At Shernborne I said “now two Norfolk churches”. I gave you Shernborne followed by Mickley in Northumberland … . Sorry, Cambridge Geography degree should know the difference between Nor-folk and Nor-thumberland. We now have a quick trip back to Norfolk for the second of our churches. Dersingham is a much larger community than Shernborne. St Nicholas church is at TF694304. You can’t miss the fact that the church is open. They have a website. A nice leaflet about the church, and a quiz sheet – simple to do, easy to produce, an excellent idea. The posters in the porch show it is a community with lots going on.

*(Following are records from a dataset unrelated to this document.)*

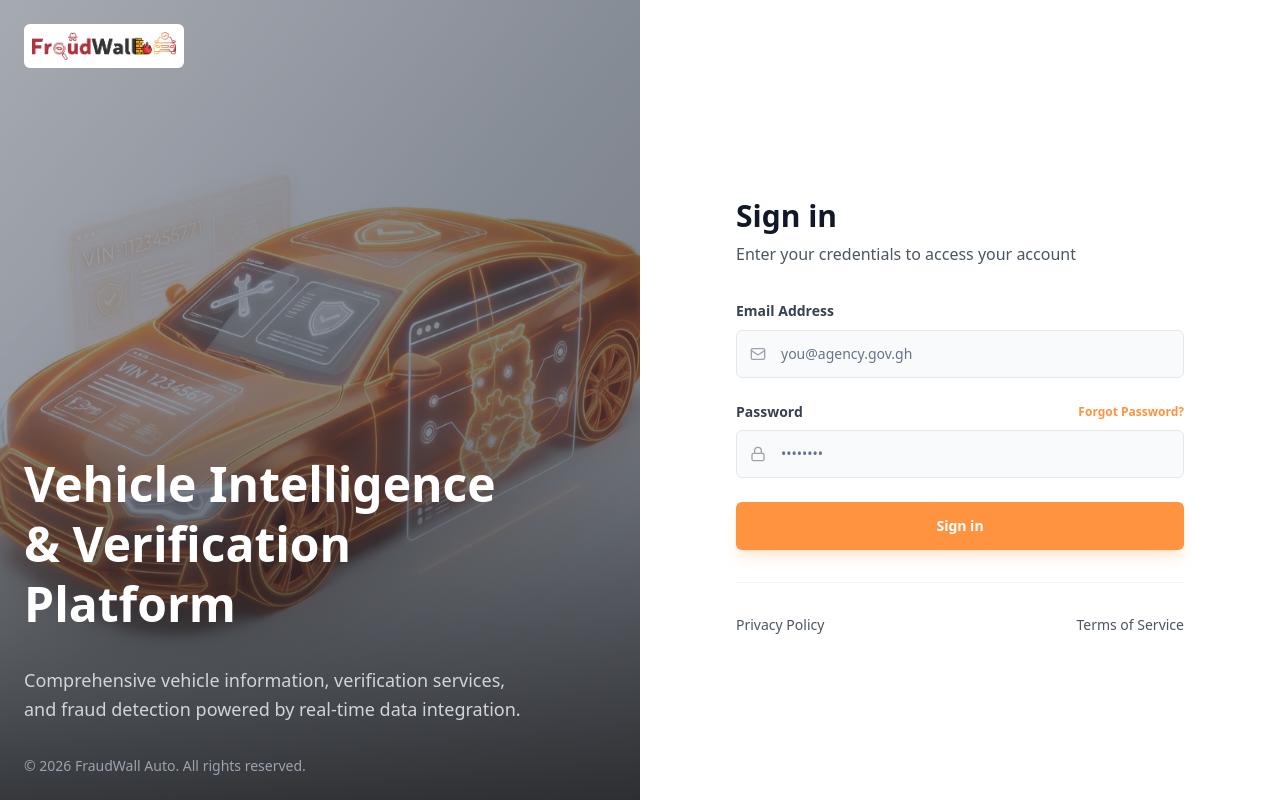
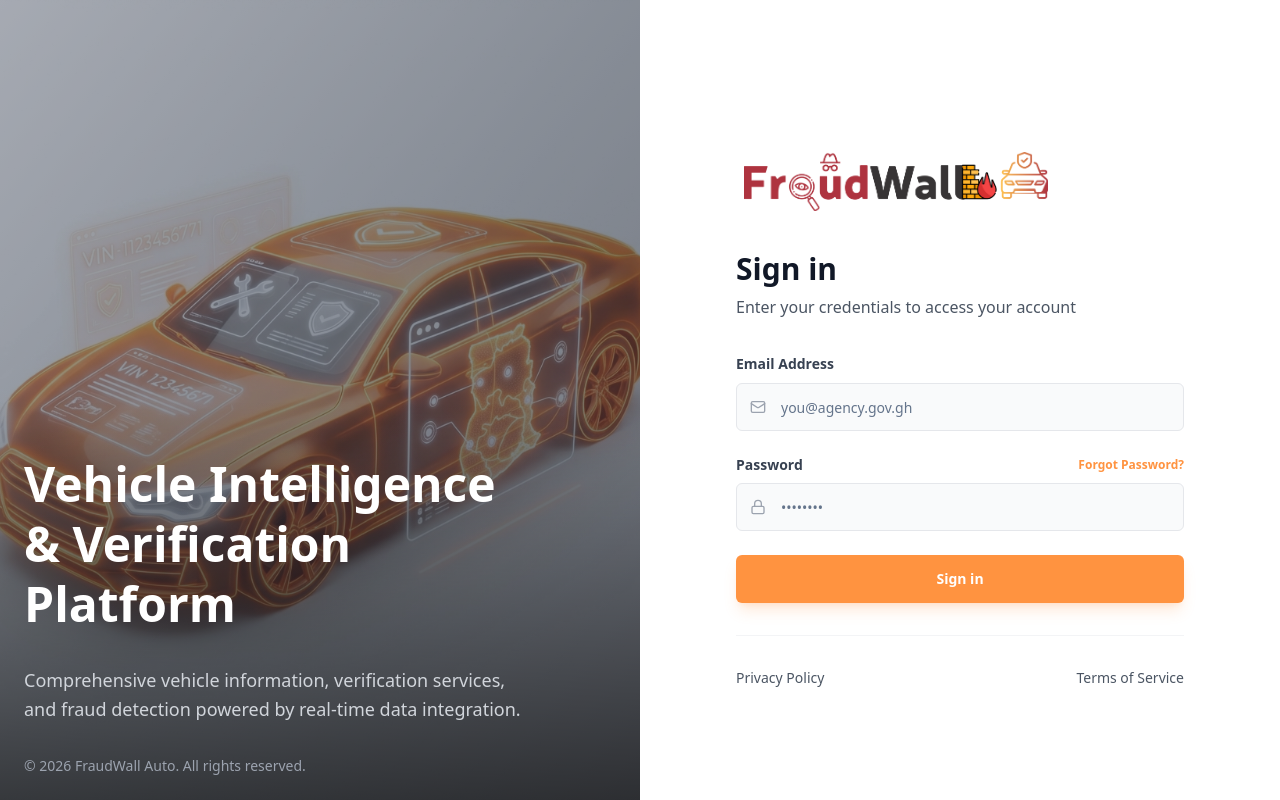
Before and after one commit to Ben-Genius/fraudwall-auto-agencies, a React (Vite) app: page / in a window 1280 px wide. Built offline with nearby package versions, Linux system fonts and the light colour scheme; no server answers.

Commit message:
reposition of fraudwall logo

```diff
--- a/src/features/auth/pages/LoginPage.tsx
+++ b/src/features/auth/pages/LoginPage.tsx
@@ -23,9 +23,7 @@ const LoginPage: React.FC = () => {
                 <div className="relative z-10 flex flex-col justify-between p-6 text-white w-full">
                     {/* Logo */}
                     <div className="flex items-center gap-3">
-                        <div className="p-2 w-40 bg-white rounded-lg flex items-center justify-center">
-                            <img src={logo} alt="Logo" className="object-contain" />
-                        </div>
+
                         {/* <span className="text-xl font-semibold">FraudWall Auto</span> */}
                     </div>
 
@@ -60,7 +58,9 @@ const LoginPage: React.FC = () => {
                         </div>
                         <h2 className="text-xl font-bold text-gray-900">FraudWall Auto</h2>
                     </div>
-
+                    <div className="p-2 w-[20rem] bg-white rounded-lg flex items-center justify-center">
+                        <img src={logo} alt="Logo" className="object-contain" />
+                    </div>
                     {/* Header */}
                     <div className="space-y-2">
                         <h2 className="text-3xl font-bold text-gray-900">
```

It is a great Decorated church, dating to the C14, although the Nave windows have been altered later. It is built of the local carstone, and I should have got better photos outside.

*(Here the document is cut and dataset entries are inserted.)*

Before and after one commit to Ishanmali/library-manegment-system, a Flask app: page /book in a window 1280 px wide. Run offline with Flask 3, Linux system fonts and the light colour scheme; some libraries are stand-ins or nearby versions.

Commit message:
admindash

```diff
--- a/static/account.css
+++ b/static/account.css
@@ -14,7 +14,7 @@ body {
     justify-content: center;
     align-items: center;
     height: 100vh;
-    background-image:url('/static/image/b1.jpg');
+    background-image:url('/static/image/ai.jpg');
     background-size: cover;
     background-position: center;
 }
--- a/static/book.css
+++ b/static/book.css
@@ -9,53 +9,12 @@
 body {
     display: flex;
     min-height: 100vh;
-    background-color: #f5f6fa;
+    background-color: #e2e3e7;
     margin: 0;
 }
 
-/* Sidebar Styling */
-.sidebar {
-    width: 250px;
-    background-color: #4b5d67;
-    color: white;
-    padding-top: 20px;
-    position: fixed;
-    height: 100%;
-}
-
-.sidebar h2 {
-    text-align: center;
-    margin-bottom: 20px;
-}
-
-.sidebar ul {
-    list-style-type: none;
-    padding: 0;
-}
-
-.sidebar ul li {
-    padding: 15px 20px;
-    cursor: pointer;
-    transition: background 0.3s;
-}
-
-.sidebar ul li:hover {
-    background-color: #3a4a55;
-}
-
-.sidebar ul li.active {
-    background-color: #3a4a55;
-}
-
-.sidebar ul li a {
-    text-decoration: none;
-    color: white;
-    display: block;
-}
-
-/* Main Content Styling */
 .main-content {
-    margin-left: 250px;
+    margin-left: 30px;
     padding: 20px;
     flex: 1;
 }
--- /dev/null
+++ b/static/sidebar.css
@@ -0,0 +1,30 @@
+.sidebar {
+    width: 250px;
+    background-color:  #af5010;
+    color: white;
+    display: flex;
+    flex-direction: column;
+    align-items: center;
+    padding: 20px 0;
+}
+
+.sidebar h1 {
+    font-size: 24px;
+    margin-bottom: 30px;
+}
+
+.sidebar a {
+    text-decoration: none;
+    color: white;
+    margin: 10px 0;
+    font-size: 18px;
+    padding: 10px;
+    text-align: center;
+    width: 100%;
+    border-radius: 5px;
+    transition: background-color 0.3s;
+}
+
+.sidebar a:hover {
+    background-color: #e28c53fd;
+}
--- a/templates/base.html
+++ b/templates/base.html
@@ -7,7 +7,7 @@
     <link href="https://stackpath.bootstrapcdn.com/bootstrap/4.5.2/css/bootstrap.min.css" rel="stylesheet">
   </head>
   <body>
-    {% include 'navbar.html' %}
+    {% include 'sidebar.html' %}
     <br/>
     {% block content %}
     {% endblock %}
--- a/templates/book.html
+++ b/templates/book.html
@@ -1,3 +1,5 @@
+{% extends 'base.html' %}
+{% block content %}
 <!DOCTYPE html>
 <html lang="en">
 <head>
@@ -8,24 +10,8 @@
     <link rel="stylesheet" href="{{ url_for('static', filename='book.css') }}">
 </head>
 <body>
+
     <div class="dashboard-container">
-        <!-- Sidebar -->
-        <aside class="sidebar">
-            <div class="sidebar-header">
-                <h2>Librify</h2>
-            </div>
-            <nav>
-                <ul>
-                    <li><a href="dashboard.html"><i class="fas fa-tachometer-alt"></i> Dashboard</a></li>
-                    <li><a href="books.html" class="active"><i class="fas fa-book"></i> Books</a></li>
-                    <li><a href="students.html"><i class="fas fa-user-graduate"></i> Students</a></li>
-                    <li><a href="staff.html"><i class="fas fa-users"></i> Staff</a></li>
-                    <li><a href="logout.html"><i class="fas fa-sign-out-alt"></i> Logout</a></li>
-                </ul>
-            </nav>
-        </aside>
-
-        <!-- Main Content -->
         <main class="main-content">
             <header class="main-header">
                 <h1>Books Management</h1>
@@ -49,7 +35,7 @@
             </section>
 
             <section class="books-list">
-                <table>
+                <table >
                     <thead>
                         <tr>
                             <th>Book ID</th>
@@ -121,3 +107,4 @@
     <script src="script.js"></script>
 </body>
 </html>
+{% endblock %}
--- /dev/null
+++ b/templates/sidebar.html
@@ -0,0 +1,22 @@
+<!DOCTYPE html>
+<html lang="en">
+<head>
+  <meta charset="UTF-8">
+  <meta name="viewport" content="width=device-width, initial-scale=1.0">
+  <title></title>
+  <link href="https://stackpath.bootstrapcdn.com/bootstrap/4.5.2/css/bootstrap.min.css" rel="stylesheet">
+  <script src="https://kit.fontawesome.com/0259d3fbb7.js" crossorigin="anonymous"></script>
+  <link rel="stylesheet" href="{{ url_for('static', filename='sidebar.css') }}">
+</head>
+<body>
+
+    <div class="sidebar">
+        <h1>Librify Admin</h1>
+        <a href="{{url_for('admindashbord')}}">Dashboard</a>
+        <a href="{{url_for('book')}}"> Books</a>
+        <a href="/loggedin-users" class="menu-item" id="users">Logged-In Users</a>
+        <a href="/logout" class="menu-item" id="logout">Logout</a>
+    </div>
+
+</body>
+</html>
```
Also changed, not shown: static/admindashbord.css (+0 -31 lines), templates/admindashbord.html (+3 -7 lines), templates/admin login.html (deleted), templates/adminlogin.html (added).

Inside we have a good Victorian hammerbeam roof with some rather nice angels.
The Chancel Arch is C14, and the Rood Screen a little later. Carved birds and flowers in the spandrels and original paintwork which survived under thick paint until the Victorian restoration. Saints Agatha, Denys, Agnes, Hubert, Martha and an Archbishop. The modern ramp works well.
In the Chancel is this chest. It is probably the one mentioned in an inventory of 1360. The whole chest was drawn by J.S. Cotman in 1838 before half the lid was lost (how do you lose half a lid?). The initials are those of the Rector (RW, who we know was Richard de Wicklewood), and the Wardens (SA and RA – no one remembers the Wardens!!). The Latin inscription is “Jesus of Nazareth, King of the Jews”. The front panels show (1) the divine man for St Matthew, (2) the winged lion for Mark, (3) the winged ox for Luke, and (4) the rising eagle for John.
In the Sanctuary we have a lovely sedilia and piscina.
This table tomb has an incised drawing of John Pell (died 1607) and Joanna, his wife. He was Mayor of King’s Lynn and his signature appears in 1558 as a Church Warden – OK, sometimes Wardens are remembered! Henry VIII gave him some monastic lands at the Dissolution. There are six sons on the front side of the tomb, wearing gowns and starched collars. On the back are their three daughters, wearing farthingales and ruffs. Near the youngest son and eldest daughter will be found the years of their birth (1558 and 1556).
There are other memorials that are quite impressive, a War Memorial Chapel, and a wonderful piece of ?Victorian High Church art. A church worth exploring.